As the 2013-2015 budget season begins behind the scenes in state government, it is essential that we reach out to the people of Washington to raise profound and historic questions:
* Are we willing to sit idly by as the Legislature invites the privatization of our public institutions without striving to find alternative paths?
* Are we willing to allow students to pay more than 70% of the cost of public education while general state taxes pay less than 30%, punishing families with debt?
* Are we willing to support tyranny of the minority so that a majority of the Legislature is impotent to even place an expiration date on a tax exemption and dedicate the money to higher education?
* Are we willing to pretend that the current model of higher education–where nearly every institution wants to be all things to all students–to continue unquestioned without consequence?
* Are we willing to allow the Legislature to slash public funding, wisely grant local governance authority to institutions, yet then criticize politically unpopular decisions by administrators as if state government rather than students are providing the majority of university funds?
* Are we willing to allow the institutions to operate as closed silos in areas where more affordable cooperation and coordination–technology, purchasing, infrastructure systems–should be employed?
* Are we willing to continue to allow funding to be divorced from outcomes of graduation and completion rates?
* Are we willing to allow our K-12 system to fail to institute the rigor needed to produce enough highly qualified graduates to fill our university slots?
* Are we willing to pretend that we can provide students with a world class education without taxes contributing to that common good?
* Are we willing to sacrifice long term access, affordability and quality for short term budget preferences?
States are currently spending 20% less in inflation adjusted dollars on higher education than a decade ago, according to Governing. For Washington, we will spend less on our four year universities in 2011-2013 budget cycle than we did in actual dollars in 1989-1991. With a major population increase during that time, and budget growth from $12.7 billion to $32.4 billion, overall spending has increased but higher education budget has not while still serving 32,000 more students.
The two year college system–a federation of 34 community and technical colleges–has seen increases but we have failed to institute a larger systems approach that would allow us to build them both to the level our citizens are demanding.
This week’s announcement that the University of Washington is joining a national consortia of on line education is a major step. And our own state community and technical college system has long been a national leader in embracing on line and hybrid learning.
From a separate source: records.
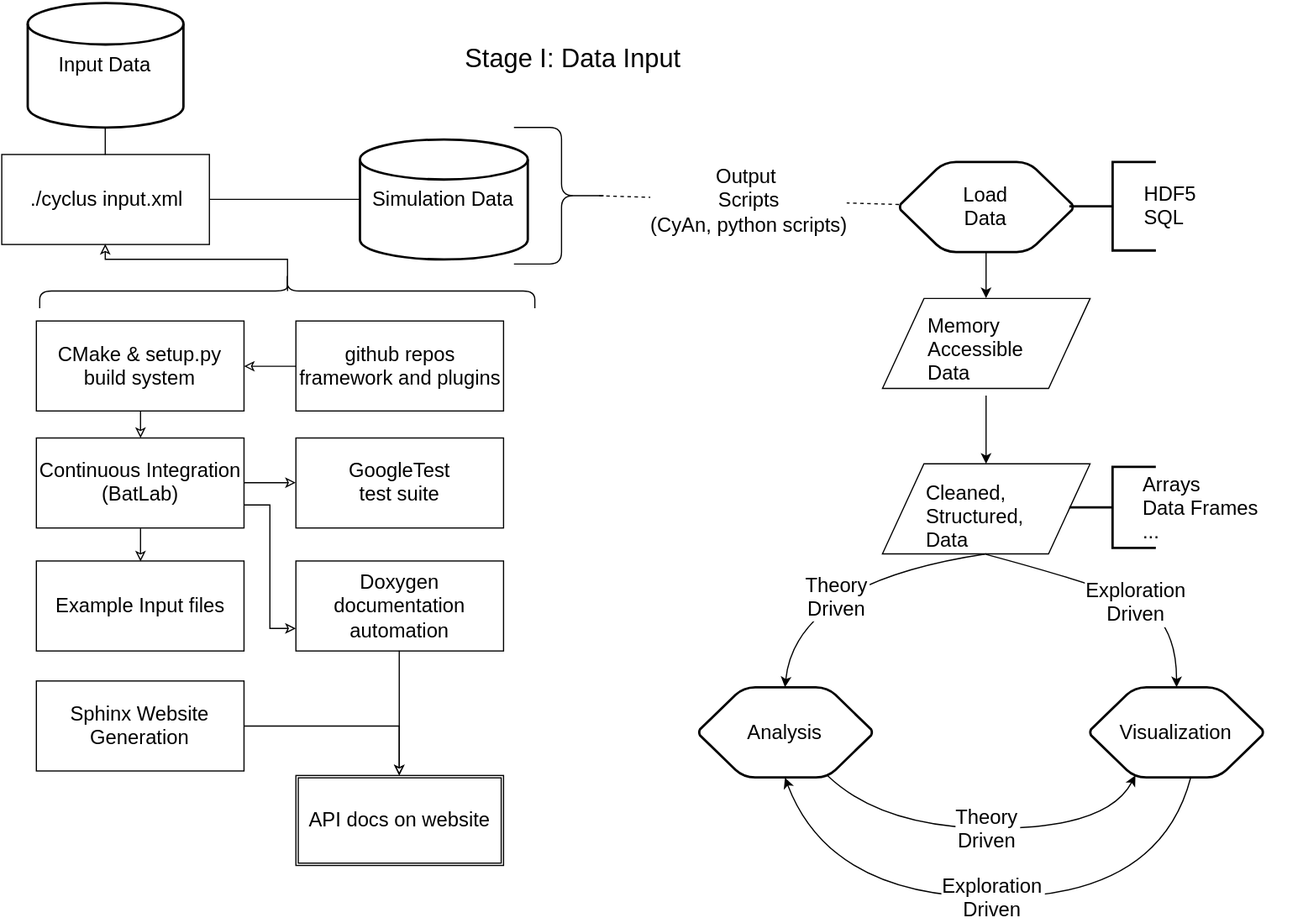
Before: case-studies/khuff.svg, a diagram exported from draw.io (BIDS/repro-case-studies). Source tidied: cells renumbered, new cells last; positions are measured from the earlier drawing's top-left corner, leaving out a move shared by most shapes. The source it was exported from:
```xml
<mxGraphModel background="#ffffff">
  <root>
    <mxCell id="0" />
    <mxCell id="1" parent="0" />
    <mxCell id="2" style="group;fontSize=17;" parent="1" vertex="1">
      <mxGeometry width="1105" height="777" as="geometry" />
    </mxCell>
    <mxCell id="3" value="Load&#10;Data" style="strokeWidth=2;shape=mxgraph.flowchart.preparation;fontSize=17;" parent="2" vertex="1">
      <mxGeometry x="763.6" y="135.2" width="147.1" height="76.6" as="geometry" />
    </mxCell>
    <mxCell id="4" value="Simulation Data" style="strokeWidth=2;shape=mxgraph.flowchart.database;fontSize=17;" parent="2" vertex="1">
      <mxGeometry x="304.6" y="116.1" width="142.7" height="102.1" as="geometry" />
    </mxCell>
    <mxCell id="5" style="shape=curlyBracket;whiteSpace=wrap;html=1;rounded=1;rotation=180;fontSize=17;" parent="2" vertex="1">
      <mxGeometry x="435.5" y="105.9" width="80.9" height="116.1" as="geometry" />
    </mxCell>
    <mxCell id="6" style="shape=parallelogram;whiteSpace=wrap;fontSize=17;" parent="2" vertex="1">
      <mxGeometry x="748.9" y="251.3" width="176.6" height="76.6" as="geometry" />
    </mxCell>
    <mxCell id="7" style="edgeStyle=none;endArrow=classic;html=1;rounded=0;entryX=0.5;entryY=0;exitX=0.5;exitY=1;exitPerimeter=0;fontSize=17;" parent="2" edge="1" source="3" target="6">
      <mxGeometry relative="1" as="geometry" />
    </mxCell>
    <mxCell id="8" style="strokeWidth=2;html=1;shape=mxgraph.flowchart.annotation_2;fontSize=17;" parent="2" vertex="1">
      <mxGeometry x="907.8" y="135.2" width="73.6" height="75.3" as="geometry" />
    </mxCell>
    <mxCell id="9" value="Visualization" style="strokeWidth=2;shape=mxgraph.flowchart.preparation;fontSize=17;" parent="2" vertex="1">
      <mxGeometry x="925.4" y="582.1" width="147.1" height="76.6" as="geometry" />
    </mxCell>
    <mxCell id="10" value="Analysis" style="strokeWidth=2;shape=mxgraph.flowchart.preparation;fontSize=17;" parent="2" vertex="1">
      <mxGeometry x="592.9" y="582.1" width="147.1" height="76.6" as="geometry" />
    </mxCell>
    <mxCell id="11" value="Output&amp;nbsp;&lt;div&gt;Scripts&lt;/div&gt;&lt;div&gt;(CyAn, python scripts)&lt;/div&gt;" style="edgeStyle=none;endArrow=none;dashed=1;html=1;rounded=0;exitX=0.1;exitY=0.5;exitPerimeter=0;fontSize=17;" parent="2" edge="1" source="5" target="3">
      <mxGeometry relative="1" as="geometry" />
    </mxCell>
    <mxCell id="12" style="shape=parallelogram;whiteSpace=wrap;fontSize=17;" parent="2" vertex="1">
      <mxGeometry x="748.9" y="392" width="176.6" height="76.6" as="geometry" />
    </mxCell>
    <mxCell id="13" style="strokeWidth=2;html=1;shape=mxgraph.flowchart.annotation_2;fontSize=17;" parent="2" vertex="1">
      <mxGeometry x="907.8" y="394.6" width="73.6" height="68.9" as="geometry" />
    </mxCell>
    <mxCell id="14" value="Exploration&#10;Driven" style="curved=1;endArrow=classic;rounded=0;entryX=0.5;entryY=0;entryPerimeter=0;exitX=0.5;exitY=1;fontSize=17;" parent="2" edge="1" source="12" target="9">
      <mxGeometry x="0.17" relative="1" as="geometry">
        <Array as="points">
          <mxPoint x="925.4" y="492.8" />
          <mxPoint x="999" y="523.4" />
        </Array>
      </mxGeometry>
    </mxCell>
    <mxCell id="15" value="Theory&#10;Driven" style="curved=1;endArrow=classic;rounded=0;entryX=0.5;entryY=0;entryPerimeter=0;exitX=0.5;exitY=1;fontSize=17;" parent="2" edge="1" target="10">
      <mxGeometry x="0.04" y="17" relative="1" as="geometry">
        <mxPoint x="837.2" y="468.6" as="sourcePoint" />
        <Array as="points">
          <mxPoint x="675.3" y="492.8" />
        </Array>
      </mxGeometry>
    </mxCell>
    <mxCell id="16" value="Exploration&#10;Driven" style="curved=1;endArrow=classic;rounded=0;entryX=0.5;entryY=1;entryPerimeter=0;exitX=0.58;exitY=1;exitPerimeter=0;fontSize=17;" parent="2" edge="1" source="9" target="10">
      <mxGeometry relative="1" as="geometry">
        <Array as="points">
          <mxPoint x="984.3" y="760.7" />
          <mxPoint x="704.7" y="760.7" />
        </Array>
      </mxGeometry>
    </mxCell>
    <mxCell id="17" value="Theory&#10;Driven" style="curved=1;endArrow=classic;rounded=0;entryX=0.26;entryY=0.98;entryPerimeter=0;exitX=0.74;exitY=0.98;exitPerimeter=0;fontSize=17;" parent="2" edge="1" source="10" target="9">
      <mxGeometry relative="1" as="geometry">
        <Array as="points">
          <mxPoint x="748.9" y="702" />
          <mxPoint x="940.1" y="702" />
        </Array>
      </mxGeometry>
    </mxCell>
    <mxCell id="18" value="HDF5&#10;SQL" style="text;align=left;fontSize=17;" parent="2" vertex="1">
      <mxGeometry x="969.6" y="145.4" width="88.3" height="65.1" as="geometry" />
    </mxCell>
    <mxCell id="19" value="Arrays&#10;Data Frames&#10;..." style="text;align=left;fontSize=17;" parent="2" vertex="1">
      <mxGeometry x="968.5" y="392.6" width="117.7" height="76.6" as="geometry" />
    </mxCell>
    <mxCell id="20" value="Cleaned, &#10;Structured, &#10;Data" style="text;align=left;fontSize=17;" parent="2" vertex="1">
      <mxGeometry x="784.2" y="399.7" width="147.1" height="51" as="geometry" />
    </mxCell>
    <mxCell id="21" value="Memory&#10;Accessible&#10;Data" style="text;align=left;fontSize=17;" parent="2" vertex="1">
      <mxGeometry x="785.7" y="257.7" width="103" height="76.6" as="geometry" />
    </mxCell>
    <mxCell id="22" value="Input Data" style="strokeWidth=2;shape=mxgraph.flowchart.database;fontSize=17;" parent="2" vertex="1">
      <mxGeometry x="22.1" width="132.4" height="105.9" as="geometry" />
    </mxCell>
    <mxCell id="23" value="./cyclus input.xml" style="whiteSpace=wrap;html=1;fontSize=17;" parent="2" vertex="1">
      <mxGeometry y="128.9" width="176.6" height="76.6" as="geometry" />
    </mxCell>
    <mxCell id="24" style="edgeStyle=orthogonalEdgeStyle;rounded=0;html=1;exitX=0.5;exitY=1;exitPerimeter=0;endArrow=none;endFill=0;strokeColor=#000000;entryX=0.5;entryY=0;fontSize=17;" parent="2" edge="1" source="22" target="23">
      <mxGeometry relative="1" as="geometry" />
    </mxCell>
    <mxCell id="25" style="edgeStyle=orthogonalEdgeStyle;rounded=0;html=1;exitX=1;exitY=0.5;endArrow=none;endFill=0;strokeColor=#000000;fontSize=17;" parent="2" edge="1" source="23" target="4">
      <mxGeometry relative="1" as="geometry" />
    </mxCell>
    <mxCell id="26" style="shape=curlyBracket;whiteSpace=wrap;html=1;rounded=1;rotation=90;fontSize=17;" parent="2" vertex="1">
      <mxGeometry x="228.1" y="34.4" width="29.4" height="421" as="geometry" />
    </mxCell>
    <mxCell id="27" style="edgeStyle=orthogonalEdgeStyle;rounded=0;html=1;exitX=0.5;exitY=1;entryX=0.5;entryY=0.5;entryPerimeter=0;startArrow=classic;startFill=0;endArrow=none;endFill=0;fontSize=17;" parent="2" edge="1" source="23" target="26">
      <mxGeometry relative="1" as="geometry" />
    </mxCell>
    <mxCell id="28" value="CMake &amp;amp; setup.py build system" style="whiteSpace=wrap;html=1;fontSize=17;" parent="2" vertex="1">
      <mxGeometry x="29.4" y="270.5" width="176.6" height="76.6" as="geometry" />
    </mxCell>
    <mxCell id="29" value="github repos&lt;div&gt;framework and plugins&lt;/div&gt;" style="whiteSpace=wrap;html=1;fontSize=17;" parent="2" vertex="1">
      <mxGeometry x="250.1" y="270.5" width="176.6" height="76.6" as="geometry" />
    </mxCell>
    <mxCell id="30" value="Example Input files" style="whiteSpace=wrap;html=1;fontSize=17;" parent="2" vertex="1">
      <mxGeometry x="29.4" y="474.6" width="176.6" height="76.6" as="geometry" />
    </mxCell>
    <mxCell id="31" value="GoogleTest&lt;div&gt;test suite&lt;/div&gt;" style="whiteSpace=wrap;html=1;fontSize=17;" parent="2" vertex="1">
      <mxGeometry x="250.1" y="370" width="176.6" height="76.6" as="geometry" />
    </mxCell>
    <mxCell id="32" value="Continuous Integration&lt;div&gt;(BatLab)&lt;/div&gt;" style="whiteSpace=wrap;html=1;fontSize=17;" parent="2" vertex="1">
      <mxGeometry x="29.4" y="370" width="176.6" height="76.6" as="geometry" />
    </mxCell>
    <mxCell id="33" value="Doxygen documentation automation" style="whiteSpace=wrap;html=1;fontSize=17;" parent="2" vertex="1">
      <mxGeometry x="250.1" y="474.6" width="176.6" height="76.6" as="geometry" />
    </mxCell>
    <mxCell id="34" value="API docs on website" style="shape=ext;double=1;whiteSpace=wrap;html=1;fontSize=17;" parent="2" vertex="1">
      <mxGeometry x="250.1" y="657.1" width="176.6" height="76.6" as="geometry" />
    </mxCell>
    <mxCell id="35" style="edgeStyle=orthogonalEdgeStyle;rounded=0;html=1;exitX=0.5;exitY=1;entryX=0.5;entryY=0;startArrow=none;startFill=0;endArrow=classic;endFill=0;fontSize=17;" parent="2" edge="1" source="33" target="34">
      <mxGeometry relative="1" as="geometry" />
    </mxCell>
    <mxCell id="36" value="&lt;div&gt;Sphinx Website Generation&lt;/div&gt;" style="whiteSpace=wrap;html=1;fontSize=17;" parent="2" vertex="1">
      <mxGeometry x="29.4" y="576.7" width="176.6" height="76.6" as="geometry" />
    </mxCell>
    <mxCell id="37" style="edgeStyle=orthogonalEdgeStyle;rounded=0;html=1;exitX=1;exitY=0.5;entryX=0.5;entryY=0;startArrow=none;startFill=0;endArrow=classic;endFill=0;fontSize=17;" parent="2" edge="1" source="36" target="34">
      <mxGeometry relative="1" as="geometry" />
    </mxCell>
    <mxCell id="38" style="edgeStyle=orthogonalEdgeStyle;rounded=0;html=1;exitX=1;exitY=0.5;entryX=0;entryY=0.5;startArrow=none;startFill=0;endArrow=classic;endFill=0;fontSize=17;" parent="2" edge="1" source="32" target="31">
      <mxGeometry relative="1" as="geometry" />
    </mxCell>
    <mxCell id="39" style="edgeStyle=orthogonalEdgeStyle;rounded=0;html=1;exitX=1;exitY=0.75;entryX=0;entryY=0.75;startArrow=none;startFill=0;endArrow=classic;endFill=0;fontSize=17;" parent="2" edge="1" source="32" target="33">
      <mxGeometry relative="1" as="geometry" />
    </mxCell>
    <mxCell id="40" style="edgeStyle=orthogonalEdgeStyle;rounded=0;html=1;exitX=0.5;exitY=1;entryX=0.5;entryY=0;startArrow=none;startFill=0;endArrow=classic;endFill=0;fontSize=17;" parent="2" edge="1" source="32" target="30">
      <mxGeometry relative="1" as="geometry" />
    </mxCell>
    <mxCell id="41" style="edgeStyle=orthogonalEdgeStyle;rounded=0;html=1;exitX=0;exitY=0.5;entryX=1;entryY=0.5;startArrow=none;startFill=0;endArrow=classic;endFill=0;fontSize=17;" parent="2" edge="1" source="29" target="28">
      <mxGeometry relative="1" as="geometry" />
    </mxCell>
    <mxCell id="42" style="edgeStyle=orthogonalEdgeStyle;rounded=0;html=1;exitX=0.5;exitY=1;startArrow=none;startFill=0;endArrow=classic;endFill=0;fontSize=17;" parent="2" edge="1" source="28" target="32">
      <mxGeometry relative="1" as="geometry" />
    </mxCell>
    <mxCell id="43" value="&lt;span&gt;&lt;font style=&quot;font-size: 22px&quot;&gt;Stage I: Data Input&lt;/font&gt;&lt;/span&gt;" style="text;html=1;strokeColor=none;fillColor=none;align=center;verticalAlign=middle;whiteSpace=wrap;overflow=hidden;fontSize=17;" parent="2" vertex="1">
      <mxGeometry x="301.6" y="28.1" width="367.8" height="38.3" as="geometry" />
    </mxCell>
    <mxCell id="44" style="edgeStyle=orthogonalEdgeStyle;rounded=0;html=1;exitX=0.5;exitY=1;entryX=0.5;entryY=0;jettySize=auto;fontSize=17;" parent="2" edge="1" source="21" target="12">
      <mxGeometry relative="1" as="geometry" />
    </mxCell>
  </root>
</mxGraphModel>
```
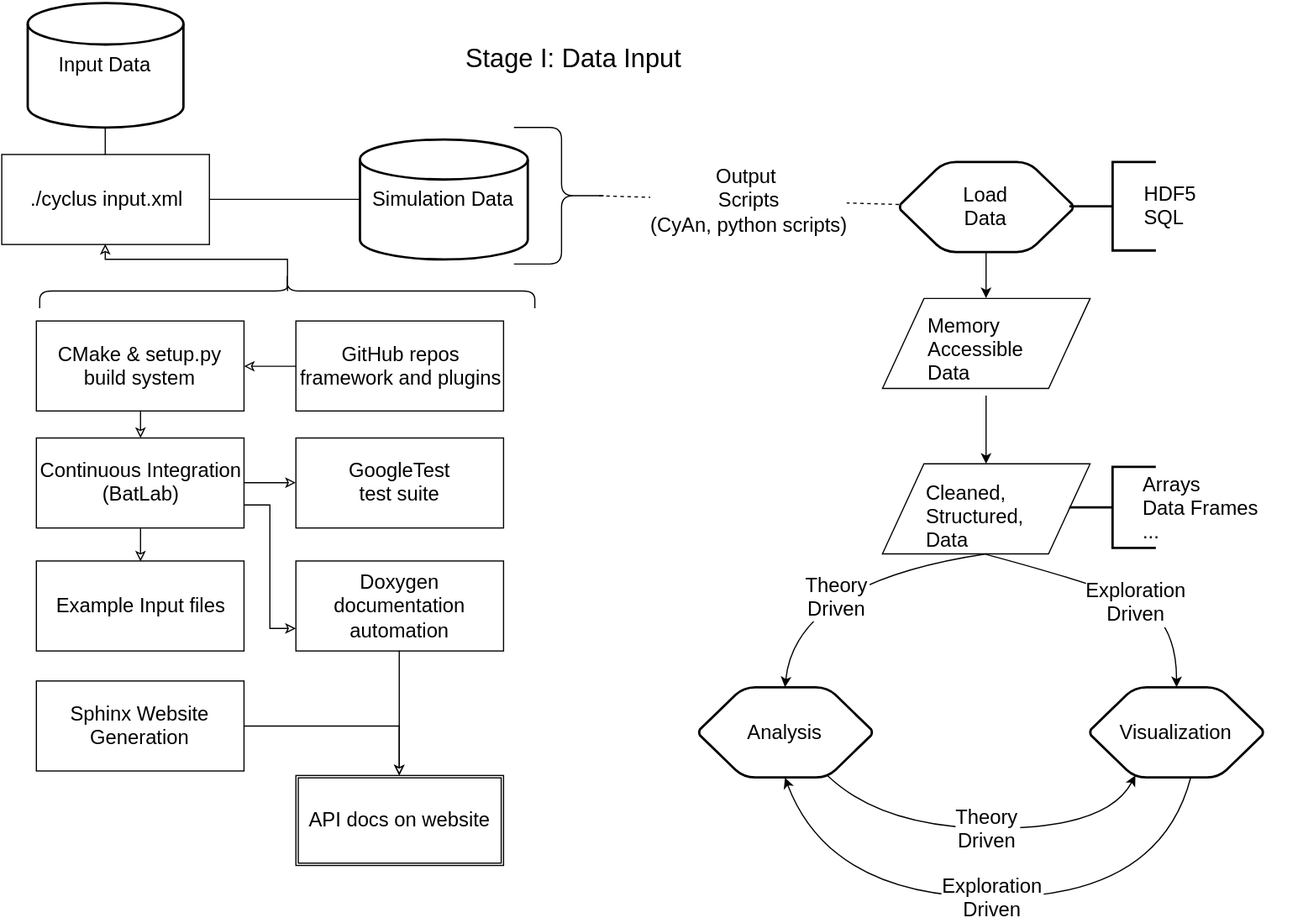
The same file after the commit.

What changed in the source:
```diff
@@ -103,7 +103,7 @@
     <mxCell id="28" value="CMake &amp;amp; setup.py build system" style="whiteSpace=wrap;html=1;fontSize=17;" parent="2" vertex="1">
       <mxGeometry x="29.4" y="270.5" width="176.6" height="76.6" as="geometry" />
     </mxCell>
-    <mxCell id="29" value="github repos&lt;div&gt;framework and plugins&lt;/div&gt;" style="whiteSpace=wrap;html=1;fontSize=17;" parent="2" vertex="1">
+    <mxCell id="29" value="GitHub repos&lt;div&gt;framework and plugins&lt;/div&gt;" style="whiteSpace=wrap;html=1;fontSize=17;" parent="2" vertex="1">
       <mxGeometry x="250.1" y="270.5" width="176.6" height="76.6" as="geometry" />
     </mxCell>
     <mxCell id="30" value="Example Input files" style="whiteSpace=wrap;html=1;fontSize=17;" parent="2" vertex="1">
```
We are a progressive, entrepreneurial, educated and innovative state. But we are failing to open the doors of opportunity to our own students. We are failing to see that we are a relatively educated state primarily because we ‘import’ so many educated citizens, not because we are opening the door of opportunity for our own children and students.
I categorically reject the ideas that privatization is the answer, that tuition must continue to skyrocket to supplant lost general tax dollars, that the status quo must rein, that we are trapped on this downward path.
Higher education is state government. It is worthy of our commitment, our attention, our prioritization, our taxes, our investment.
Today’s path does not mean tomorrow’s future.
We are so much more than what we’ve become.
Your partner in service,